* Material for this exercise *
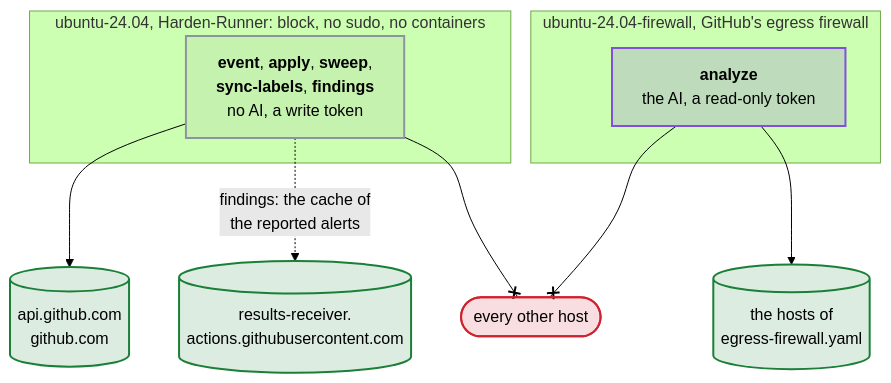
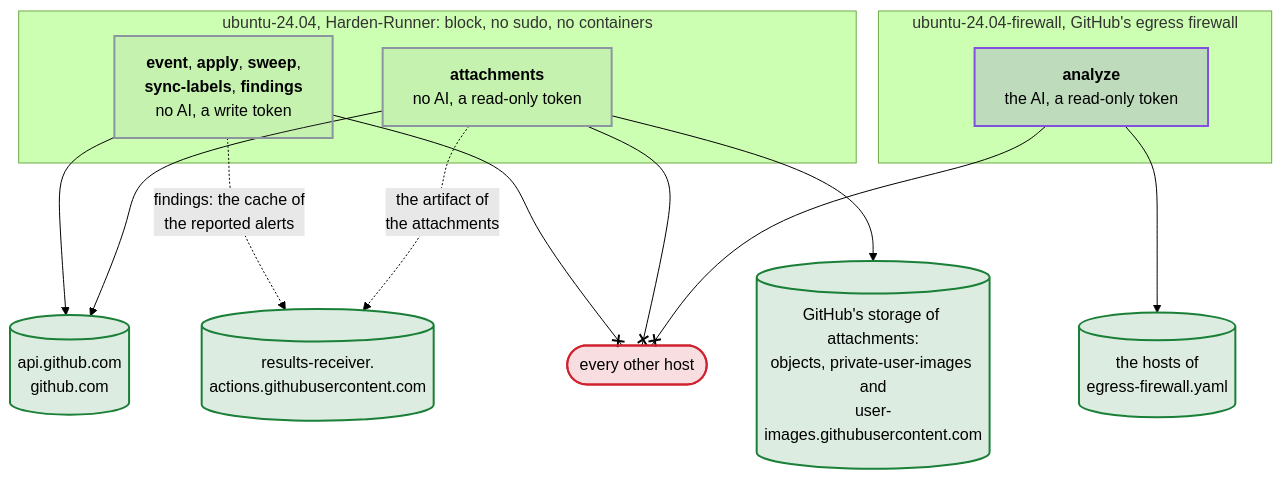
The diagram in docs/diagrams/where-the-jobs-run-and-which-hosts-they-reach.mmd (Dennis-Otto/issue-assistant), drawn with Mermaid (forest theme) before and after one commit. The commit also changed 43 other files, not shown here.

```diff
--- a/docs/diagrams/where-the-jobs-run-and-which-hosts-they-reach.mmd
+++ b/docs/diagrams/where-the-jobs-run-and-which-hosts-they-reach.mmd
@@ -1,22 +1,27 @@
 flowchart TB
   accTitle: Where the jobs run and which hosts they reach
-  accDescr: The jobs event, apply, sweep, sync-labels and findings run on ubuntu-24.04 behind Harden-Runner in block mode, without sudo and containers, and reach api.github.com and github.com; findings also reaches GitHub's results service, results-receiver.actions.githubusercontent.com, for the cache of the alerts that it reported. The job analyze runs on ubuntu-24.04-firewall and reaches the hosts of .github/egress-firewall.yaml. Every other host is blocked for both.
+  accDescr: The jobs event, apply, sweep, sync-labels and findings run on ubuntu-24.04 behind Harden-Runner in block mode, without sudo and containers, and reach api.github.com and github.com; findings also reaches GitHub's results service, results-receiver.actions.githubusercontent.com, for the cache of the alerts that it reported. The job attachments runs there too, without the AI and with a read-only token, and reaches api.github.com, github.com, GitHub's three hosts of the storage of attachments and the results service of its artifact. The job analyze runs on ubuntu-24.04-firewall and reaches the hosts of .github/egress-firewall.yaml. Every other host is blocked for all of them.
   subgraph blocked ["ubuntu-24.04, Harden-Runner: block, no sudo, no containers"]
     writers["`**event**, **apply**, **sweep**,<br>**sync-labels**, **findings**<br>no AI, a write token`"]
+    attachments["`**attachments**<br>no AI, a read-only token`"]
   end
   subgraph firewall ["ubuntu-24.04-firewall, GitHub's egress firewall"]
     analyze["`**analyze**<br>the AI, a read-only token`"]
   end
   writers --> github[("api.github.com<br>github.com")]
   writers -. "findings: the cache of<br>the reported alerts" .-> cache[("results-receiver.<br>actions.githubusercontent.com")]
+  attachments --> github
+  attachments --> storage[("GitHub's storage of attachments:<br>objects, private-user-images and<br>user-images.githubusercontent.com")]
+  attachments -. "the artifact of<br>the attachments" .-> cache
   analyze --> hosts[("the hosts of<br>egress-firewall.yaml")]
   writers --x other(["every other host"])
+  attachments --x other
   analyze --x other
   classDef ai fill:#8250df33,stroke:#8250df,stroke-width:2px
   classDef job fill:#8c959f1f,stroke:#8c959f,stroke-width:2px
   classDef safe fill:#1a7f3726,stroke:#1a7f37,stroke-width:2px
   classDef untrusted fill:#cf222e26,stroke:#cf222e,stroke-width:2px
   class analyze ai
-  class writers job
-  class github,hosts,cache safe
+  class writers,attachments job
+  class github,hosts,cache,storage safe
   class other untrusted
```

* Exercise *
State the number of lines in the material above that hold the word "untrusted", adding nothing else.

* Reply to the task *
2